▸ **WHAT TO PRODUCE**: Look through the material below. Copy every line with the string "items" in it.

____

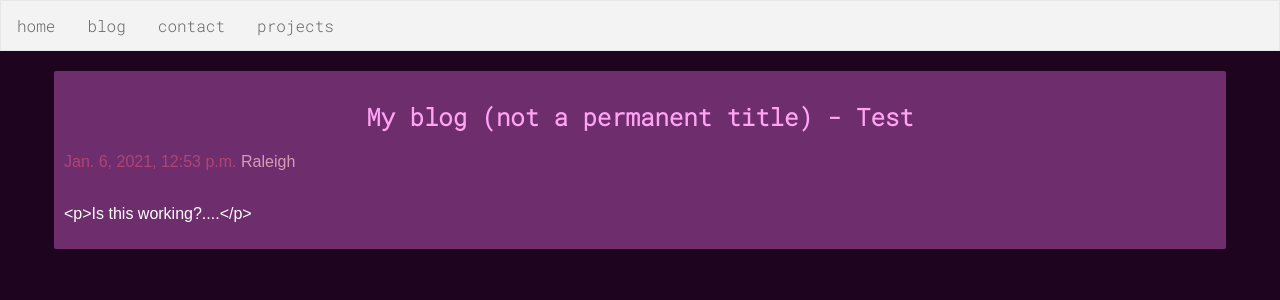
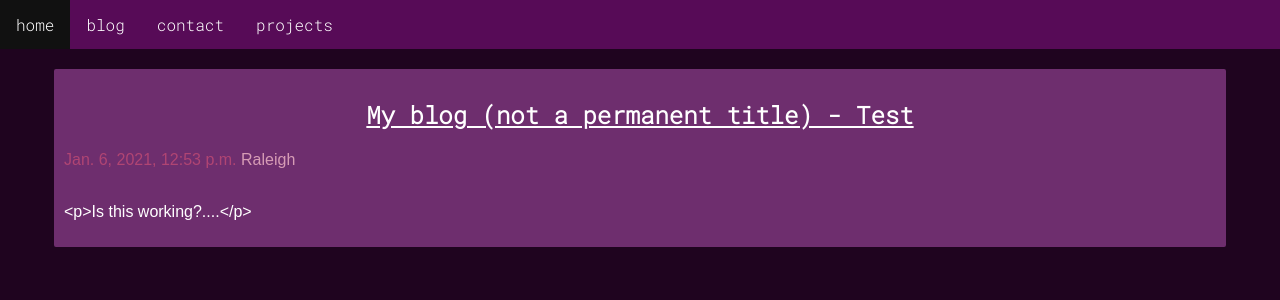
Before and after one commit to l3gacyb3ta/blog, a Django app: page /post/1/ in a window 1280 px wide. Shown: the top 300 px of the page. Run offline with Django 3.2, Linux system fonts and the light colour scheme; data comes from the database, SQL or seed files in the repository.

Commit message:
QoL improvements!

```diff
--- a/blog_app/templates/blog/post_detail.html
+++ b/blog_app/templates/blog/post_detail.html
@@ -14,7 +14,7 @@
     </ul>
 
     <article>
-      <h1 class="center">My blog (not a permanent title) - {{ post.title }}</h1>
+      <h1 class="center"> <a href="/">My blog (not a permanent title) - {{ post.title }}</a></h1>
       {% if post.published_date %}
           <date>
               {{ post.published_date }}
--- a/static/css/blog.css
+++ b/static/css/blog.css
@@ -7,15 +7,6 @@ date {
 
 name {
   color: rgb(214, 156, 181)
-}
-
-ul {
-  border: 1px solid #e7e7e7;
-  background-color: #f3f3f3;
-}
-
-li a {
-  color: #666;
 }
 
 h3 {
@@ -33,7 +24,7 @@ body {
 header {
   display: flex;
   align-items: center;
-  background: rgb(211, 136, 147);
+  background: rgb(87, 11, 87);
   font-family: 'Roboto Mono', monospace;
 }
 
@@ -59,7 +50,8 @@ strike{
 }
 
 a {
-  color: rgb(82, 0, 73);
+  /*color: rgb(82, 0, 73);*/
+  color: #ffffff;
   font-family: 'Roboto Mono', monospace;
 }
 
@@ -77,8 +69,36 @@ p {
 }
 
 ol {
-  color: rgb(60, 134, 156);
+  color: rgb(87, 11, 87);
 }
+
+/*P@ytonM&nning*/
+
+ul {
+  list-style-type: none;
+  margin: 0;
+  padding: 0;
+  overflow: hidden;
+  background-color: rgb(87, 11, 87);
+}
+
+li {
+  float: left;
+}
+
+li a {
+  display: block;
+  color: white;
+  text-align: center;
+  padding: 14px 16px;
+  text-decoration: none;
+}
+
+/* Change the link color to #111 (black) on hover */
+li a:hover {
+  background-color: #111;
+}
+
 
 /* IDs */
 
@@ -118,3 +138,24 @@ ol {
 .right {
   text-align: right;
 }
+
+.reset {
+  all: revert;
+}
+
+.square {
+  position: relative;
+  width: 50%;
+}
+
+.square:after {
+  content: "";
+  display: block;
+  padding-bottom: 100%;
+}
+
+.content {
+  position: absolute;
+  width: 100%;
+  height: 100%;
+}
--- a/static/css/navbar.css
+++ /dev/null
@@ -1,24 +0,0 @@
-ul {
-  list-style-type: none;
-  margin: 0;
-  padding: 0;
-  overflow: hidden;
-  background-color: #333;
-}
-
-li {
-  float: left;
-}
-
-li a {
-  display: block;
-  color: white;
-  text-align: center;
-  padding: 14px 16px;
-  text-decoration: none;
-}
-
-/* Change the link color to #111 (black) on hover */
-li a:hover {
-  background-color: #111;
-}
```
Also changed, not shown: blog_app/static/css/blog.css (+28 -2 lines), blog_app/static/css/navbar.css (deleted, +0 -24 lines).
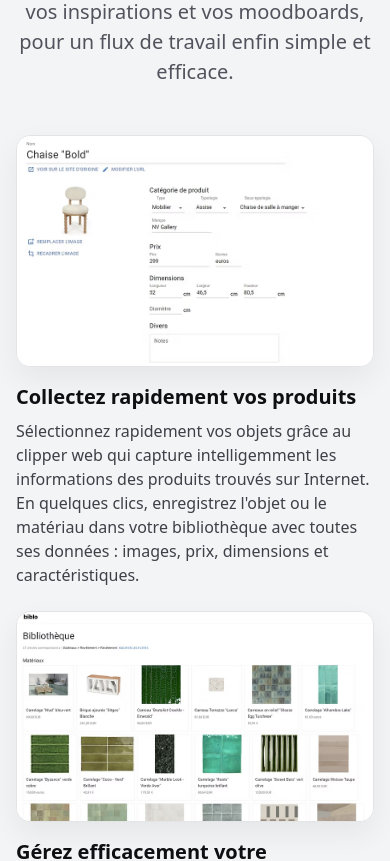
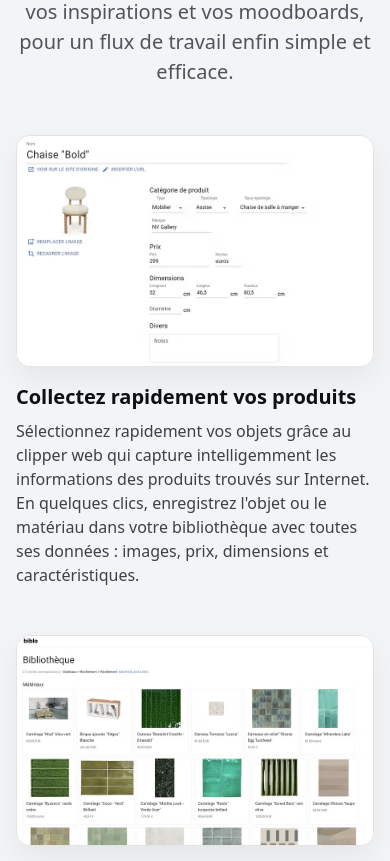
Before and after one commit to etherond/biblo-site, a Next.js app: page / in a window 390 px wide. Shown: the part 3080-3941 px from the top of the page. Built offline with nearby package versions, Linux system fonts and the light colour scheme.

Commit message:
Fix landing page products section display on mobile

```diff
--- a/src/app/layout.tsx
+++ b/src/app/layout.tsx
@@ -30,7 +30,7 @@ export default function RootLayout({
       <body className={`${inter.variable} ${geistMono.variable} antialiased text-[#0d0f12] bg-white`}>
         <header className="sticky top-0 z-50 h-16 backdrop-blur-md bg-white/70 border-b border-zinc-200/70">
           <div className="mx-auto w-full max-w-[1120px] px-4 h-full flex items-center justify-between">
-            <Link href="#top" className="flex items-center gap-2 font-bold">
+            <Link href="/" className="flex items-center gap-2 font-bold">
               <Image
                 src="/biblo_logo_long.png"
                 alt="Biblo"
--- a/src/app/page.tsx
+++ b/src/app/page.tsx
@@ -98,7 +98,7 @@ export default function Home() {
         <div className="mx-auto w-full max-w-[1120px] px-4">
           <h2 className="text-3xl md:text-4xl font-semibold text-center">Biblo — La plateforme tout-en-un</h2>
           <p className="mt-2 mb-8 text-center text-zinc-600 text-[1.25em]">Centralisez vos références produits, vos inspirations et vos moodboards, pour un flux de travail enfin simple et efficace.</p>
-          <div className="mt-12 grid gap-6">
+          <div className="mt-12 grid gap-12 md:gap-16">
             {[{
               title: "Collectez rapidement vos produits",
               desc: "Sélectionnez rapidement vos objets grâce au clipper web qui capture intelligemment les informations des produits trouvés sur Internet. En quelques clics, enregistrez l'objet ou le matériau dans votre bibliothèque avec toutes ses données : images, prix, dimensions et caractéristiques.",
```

____

▸ **PROBLEM SOLUTION**:
   align-items: center;
           <div className="mx-auto w-full max-w-[1120px] px-4 h-full flex items-center justify-between">
-            <Link href="#top" className="flex items-center gap-2 font-bold">
+            <Link href="/" className="flex items-center gap-2 font-bold">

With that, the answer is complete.